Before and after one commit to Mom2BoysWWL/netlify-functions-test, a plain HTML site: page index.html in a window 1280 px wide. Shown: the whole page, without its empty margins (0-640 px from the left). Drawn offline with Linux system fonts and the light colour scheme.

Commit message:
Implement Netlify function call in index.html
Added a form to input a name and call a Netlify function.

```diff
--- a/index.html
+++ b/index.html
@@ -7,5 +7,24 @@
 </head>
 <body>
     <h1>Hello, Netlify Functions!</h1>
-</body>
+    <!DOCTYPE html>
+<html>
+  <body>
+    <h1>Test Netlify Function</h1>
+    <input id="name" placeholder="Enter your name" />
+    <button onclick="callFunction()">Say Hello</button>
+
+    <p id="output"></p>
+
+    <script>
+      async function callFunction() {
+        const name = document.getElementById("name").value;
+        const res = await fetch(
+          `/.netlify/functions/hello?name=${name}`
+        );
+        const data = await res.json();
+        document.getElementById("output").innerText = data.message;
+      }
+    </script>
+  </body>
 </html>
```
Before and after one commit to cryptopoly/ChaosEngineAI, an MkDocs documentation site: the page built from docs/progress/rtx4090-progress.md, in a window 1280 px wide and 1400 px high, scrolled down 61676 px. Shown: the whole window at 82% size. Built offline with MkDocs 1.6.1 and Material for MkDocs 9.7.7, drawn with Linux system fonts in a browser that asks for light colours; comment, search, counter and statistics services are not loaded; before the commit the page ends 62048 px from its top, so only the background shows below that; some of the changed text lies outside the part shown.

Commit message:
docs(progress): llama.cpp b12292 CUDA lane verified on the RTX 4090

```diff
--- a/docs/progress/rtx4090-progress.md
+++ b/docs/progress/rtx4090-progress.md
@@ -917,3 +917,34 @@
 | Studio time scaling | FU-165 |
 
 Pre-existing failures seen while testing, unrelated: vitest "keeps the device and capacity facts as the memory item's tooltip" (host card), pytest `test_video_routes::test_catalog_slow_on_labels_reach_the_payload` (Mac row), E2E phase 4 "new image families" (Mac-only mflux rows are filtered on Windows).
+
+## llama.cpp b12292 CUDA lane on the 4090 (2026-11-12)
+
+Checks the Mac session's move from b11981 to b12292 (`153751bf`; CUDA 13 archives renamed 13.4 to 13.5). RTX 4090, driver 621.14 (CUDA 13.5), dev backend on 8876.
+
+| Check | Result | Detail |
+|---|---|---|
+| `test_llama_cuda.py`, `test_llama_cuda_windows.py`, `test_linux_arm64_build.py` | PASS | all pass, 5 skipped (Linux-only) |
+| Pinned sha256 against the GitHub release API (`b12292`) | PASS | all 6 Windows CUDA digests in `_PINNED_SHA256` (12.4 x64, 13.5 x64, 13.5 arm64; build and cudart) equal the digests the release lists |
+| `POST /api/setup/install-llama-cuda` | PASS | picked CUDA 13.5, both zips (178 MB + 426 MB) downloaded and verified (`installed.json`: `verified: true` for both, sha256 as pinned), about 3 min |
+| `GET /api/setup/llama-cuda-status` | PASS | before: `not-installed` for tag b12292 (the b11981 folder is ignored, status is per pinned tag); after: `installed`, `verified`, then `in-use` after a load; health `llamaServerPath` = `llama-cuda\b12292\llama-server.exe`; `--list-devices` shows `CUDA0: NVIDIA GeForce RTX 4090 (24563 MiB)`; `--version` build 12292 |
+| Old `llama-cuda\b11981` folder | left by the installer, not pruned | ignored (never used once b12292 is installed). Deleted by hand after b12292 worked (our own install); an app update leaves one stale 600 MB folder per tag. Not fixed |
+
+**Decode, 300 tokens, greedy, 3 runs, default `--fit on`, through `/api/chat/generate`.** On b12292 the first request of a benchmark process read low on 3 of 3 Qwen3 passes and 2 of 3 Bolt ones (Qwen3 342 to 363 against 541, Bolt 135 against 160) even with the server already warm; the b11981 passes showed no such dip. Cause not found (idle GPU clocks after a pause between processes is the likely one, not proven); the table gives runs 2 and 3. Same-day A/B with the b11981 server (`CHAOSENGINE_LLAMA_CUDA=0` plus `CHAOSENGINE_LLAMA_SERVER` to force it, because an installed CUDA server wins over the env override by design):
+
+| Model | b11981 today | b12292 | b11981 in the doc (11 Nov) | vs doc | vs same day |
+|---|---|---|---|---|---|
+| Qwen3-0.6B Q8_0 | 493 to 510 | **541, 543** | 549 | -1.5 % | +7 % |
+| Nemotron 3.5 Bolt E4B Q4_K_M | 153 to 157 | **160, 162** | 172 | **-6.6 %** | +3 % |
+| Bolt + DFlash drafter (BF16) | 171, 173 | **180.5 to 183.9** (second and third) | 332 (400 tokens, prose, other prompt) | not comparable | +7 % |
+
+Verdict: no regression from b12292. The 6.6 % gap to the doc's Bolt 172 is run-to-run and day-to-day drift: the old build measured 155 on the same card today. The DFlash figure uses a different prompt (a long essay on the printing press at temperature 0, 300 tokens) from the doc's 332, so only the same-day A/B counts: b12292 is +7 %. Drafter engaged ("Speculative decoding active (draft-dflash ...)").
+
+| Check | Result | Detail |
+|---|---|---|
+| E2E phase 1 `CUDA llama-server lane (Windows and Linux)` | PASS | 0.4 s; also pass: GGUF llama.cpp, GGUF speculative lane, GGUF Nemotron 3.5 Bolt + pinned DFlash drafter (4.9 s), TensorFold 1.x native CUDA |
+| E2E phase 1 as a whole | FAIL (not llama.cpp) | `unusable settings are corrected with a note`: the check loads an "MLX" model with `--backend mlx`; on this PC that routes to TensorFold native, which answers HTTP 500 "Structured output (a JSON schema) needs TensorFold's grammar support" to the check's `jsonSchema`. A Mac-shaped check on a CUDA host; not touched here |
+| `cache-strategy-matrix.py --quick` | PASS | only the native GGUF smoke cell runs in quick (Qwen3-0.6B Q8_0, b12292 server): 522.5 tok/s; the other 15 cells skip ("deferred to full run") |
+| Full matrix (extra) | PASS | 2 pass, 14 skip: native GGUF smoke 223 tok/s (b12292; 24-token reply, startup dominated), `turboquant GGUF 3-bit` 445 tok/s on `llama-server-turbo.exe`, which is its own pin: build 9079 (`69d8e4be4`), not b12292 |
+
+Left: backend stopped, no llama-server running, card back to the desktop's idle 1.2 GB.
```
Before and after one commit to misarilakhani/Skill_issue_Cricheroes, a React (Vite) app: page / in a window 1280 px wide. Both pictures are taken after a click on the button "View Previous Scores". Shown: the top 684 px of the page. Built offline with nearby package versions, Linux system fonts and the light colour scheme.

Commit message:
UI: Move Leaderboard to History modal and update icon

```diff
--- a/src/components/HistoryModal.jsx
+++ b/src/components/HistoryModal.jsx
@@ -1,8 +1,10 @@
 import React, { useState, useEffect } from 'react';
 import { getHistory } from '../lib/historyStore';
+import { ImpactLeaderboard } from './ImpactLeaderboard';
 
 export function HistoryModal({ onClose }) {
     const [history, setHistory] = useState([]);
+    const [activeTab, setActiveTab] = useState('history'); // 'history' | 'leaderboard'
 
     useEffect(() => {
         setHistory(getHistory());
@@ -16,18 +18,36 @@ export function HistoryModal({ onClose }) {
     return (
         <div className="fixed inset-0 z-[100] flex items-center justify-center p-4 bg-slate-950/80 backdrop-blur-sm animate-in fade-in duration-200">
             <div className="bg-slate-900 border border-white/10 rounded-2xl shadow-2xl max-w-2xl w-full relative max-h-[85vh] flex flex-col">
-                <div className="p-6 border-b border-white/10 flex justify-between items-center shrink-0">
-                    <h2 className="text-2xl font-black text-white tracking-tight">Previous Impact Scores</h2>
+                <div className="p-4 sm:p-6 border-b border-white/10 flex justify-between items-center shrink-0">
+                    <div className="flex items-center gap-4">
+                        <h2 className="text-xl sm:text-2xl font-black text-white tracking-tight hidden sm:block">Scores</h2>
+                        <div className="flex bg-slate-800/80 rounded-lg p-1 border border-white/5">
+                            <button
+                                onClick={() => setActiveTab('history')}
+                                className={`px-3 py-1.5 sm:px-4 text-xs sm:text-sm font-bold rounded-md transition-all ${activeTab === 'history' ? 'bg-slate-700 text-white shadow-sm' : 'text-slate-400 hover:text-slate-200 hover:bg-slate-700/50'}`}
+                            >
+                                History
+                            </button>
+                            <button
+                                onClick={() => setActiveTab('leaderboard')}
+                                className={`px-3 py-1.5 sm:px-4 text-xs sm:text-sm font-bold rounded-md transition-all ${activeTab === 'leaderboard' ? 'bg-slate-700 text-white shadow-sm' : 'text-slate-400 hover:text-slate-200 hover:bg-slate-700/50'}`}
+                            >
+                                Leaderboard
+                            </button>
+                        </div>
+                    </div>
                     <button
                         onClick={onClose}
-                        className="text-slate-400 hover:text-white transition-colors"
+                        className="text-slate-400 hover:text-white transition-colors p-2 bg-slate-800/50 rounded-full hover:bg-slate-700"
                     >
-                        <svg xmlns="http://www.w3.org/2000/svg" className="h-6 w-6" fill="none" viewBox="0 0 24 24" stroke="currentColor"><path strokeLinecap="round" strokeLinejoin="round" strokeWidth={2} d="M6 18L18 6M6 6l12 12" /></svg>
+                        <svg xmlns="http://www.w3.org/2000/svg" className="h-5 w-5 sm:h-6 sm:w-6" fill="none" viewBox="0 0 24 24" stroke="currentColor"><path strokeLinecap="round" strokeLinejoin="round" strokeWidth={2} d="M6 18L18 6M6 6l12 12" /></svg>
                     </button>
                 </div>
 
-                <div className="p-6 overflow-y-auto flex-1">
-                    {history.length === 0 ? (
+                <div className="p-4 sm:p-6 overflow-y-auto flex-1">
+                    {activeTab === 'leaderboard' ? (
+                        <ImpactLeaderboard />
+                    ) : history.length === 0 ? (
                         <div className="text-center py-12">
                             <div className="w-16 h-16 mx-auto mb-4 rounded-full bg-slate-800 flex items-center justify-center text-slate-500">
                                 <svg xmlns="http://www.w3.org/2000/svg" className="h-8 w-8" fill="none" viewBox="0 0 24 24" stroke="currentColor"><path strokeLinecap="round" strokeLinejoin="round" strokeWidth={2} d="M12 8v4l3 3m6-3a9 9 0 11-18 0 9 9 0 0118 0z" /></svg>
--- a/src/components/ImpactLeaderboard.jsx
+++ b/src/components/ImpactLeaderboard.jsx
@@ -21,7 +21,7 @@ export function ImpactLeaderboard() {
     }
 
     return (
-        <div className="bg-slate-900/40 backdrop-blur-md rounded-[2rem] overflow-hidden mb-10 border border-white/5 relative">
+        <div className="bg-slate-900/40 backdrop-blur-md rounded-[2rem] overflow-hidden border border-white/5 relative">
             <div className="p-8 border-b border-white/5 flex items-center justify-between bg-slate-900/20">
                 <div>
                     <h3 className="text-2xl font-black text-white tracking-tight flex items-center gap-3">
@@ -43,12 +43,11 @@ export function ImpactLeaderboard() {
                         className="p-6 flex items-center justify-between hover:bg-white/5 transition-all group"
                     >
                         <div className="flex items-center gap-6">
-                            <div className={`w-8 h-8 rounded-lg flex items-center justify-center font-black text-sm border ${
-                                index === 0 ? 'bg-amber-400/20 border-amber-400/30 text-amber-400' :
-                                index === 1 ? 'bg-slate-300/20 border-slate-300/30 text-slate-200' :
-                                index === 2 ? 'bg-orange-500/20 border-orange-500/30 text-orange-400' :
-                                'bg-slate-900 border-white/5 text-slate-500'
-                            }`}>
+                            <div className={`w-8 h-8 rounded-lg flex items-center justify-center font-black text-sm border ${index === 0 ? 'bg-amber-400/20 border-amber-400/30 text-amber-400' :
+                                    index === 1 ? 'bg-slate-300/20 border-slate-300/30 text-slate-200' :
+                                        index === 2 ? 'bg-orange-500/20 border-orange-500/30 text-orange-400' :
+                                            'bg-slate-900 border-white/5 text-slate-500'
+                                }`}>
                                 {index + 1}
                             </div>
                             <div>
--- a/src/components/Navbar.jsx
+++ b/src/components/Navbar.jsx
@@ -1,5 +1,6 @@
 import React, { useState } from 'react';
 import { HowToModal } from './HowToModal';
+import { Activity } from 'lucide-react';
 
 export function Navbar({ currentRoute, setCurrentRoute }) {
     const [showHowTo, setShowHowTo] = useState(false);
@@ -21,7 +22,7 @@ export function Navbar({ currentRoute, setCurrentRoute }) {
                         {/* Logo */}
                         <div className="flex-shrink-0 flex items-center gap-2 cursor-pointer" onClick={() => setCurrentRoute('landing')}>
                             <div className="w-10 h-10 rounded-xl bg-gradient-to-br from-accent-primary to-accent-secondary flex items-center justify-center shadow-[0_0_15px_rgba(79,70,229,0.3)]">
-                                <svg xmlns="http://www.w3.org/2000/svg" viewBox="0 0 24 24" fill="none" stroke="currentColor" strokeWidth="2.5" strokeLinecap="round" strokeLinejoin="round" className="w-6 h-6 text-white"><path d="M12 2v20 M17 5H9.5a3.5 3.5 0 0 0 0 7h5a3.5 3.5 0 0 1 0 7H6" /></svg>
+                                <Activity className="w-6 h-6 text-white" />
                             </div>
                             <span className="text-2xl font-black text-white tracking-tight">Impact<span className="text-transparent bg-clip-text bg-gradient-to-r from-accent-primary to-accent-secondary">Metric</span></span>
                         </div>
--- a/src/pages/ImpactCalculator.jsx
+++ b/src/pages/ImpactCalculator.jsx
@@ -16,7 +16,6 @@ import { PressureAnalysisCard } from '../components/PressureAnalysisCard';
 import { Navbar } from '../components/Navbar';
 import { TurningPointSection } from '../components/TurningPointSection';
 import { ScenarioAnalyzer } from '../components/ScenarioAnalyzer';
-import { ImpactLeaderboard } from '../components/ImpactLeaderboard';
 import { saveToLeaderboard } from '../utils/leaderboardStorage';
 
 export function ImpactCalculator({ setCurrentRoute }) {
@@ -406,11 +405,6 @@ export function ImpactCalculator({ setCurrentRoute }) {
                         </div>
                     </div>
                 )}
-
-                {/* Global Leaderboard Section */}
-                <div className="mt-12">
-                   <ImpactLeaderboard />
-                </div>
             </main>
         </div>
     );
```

■ ■ ■

Collect each line above holding the string "Navbar".

--- a/src/components/Navbar.jsx
+++ b/src/components/Navbar.jsx
 export function Navbar({ currentRoute, setCurrentRoute }) {
@@ -21,7 +22,7 @@ export function Navbar({ currentRoute, setCurrentRoute }) {
 import { Navbar } from '../components/Navbar';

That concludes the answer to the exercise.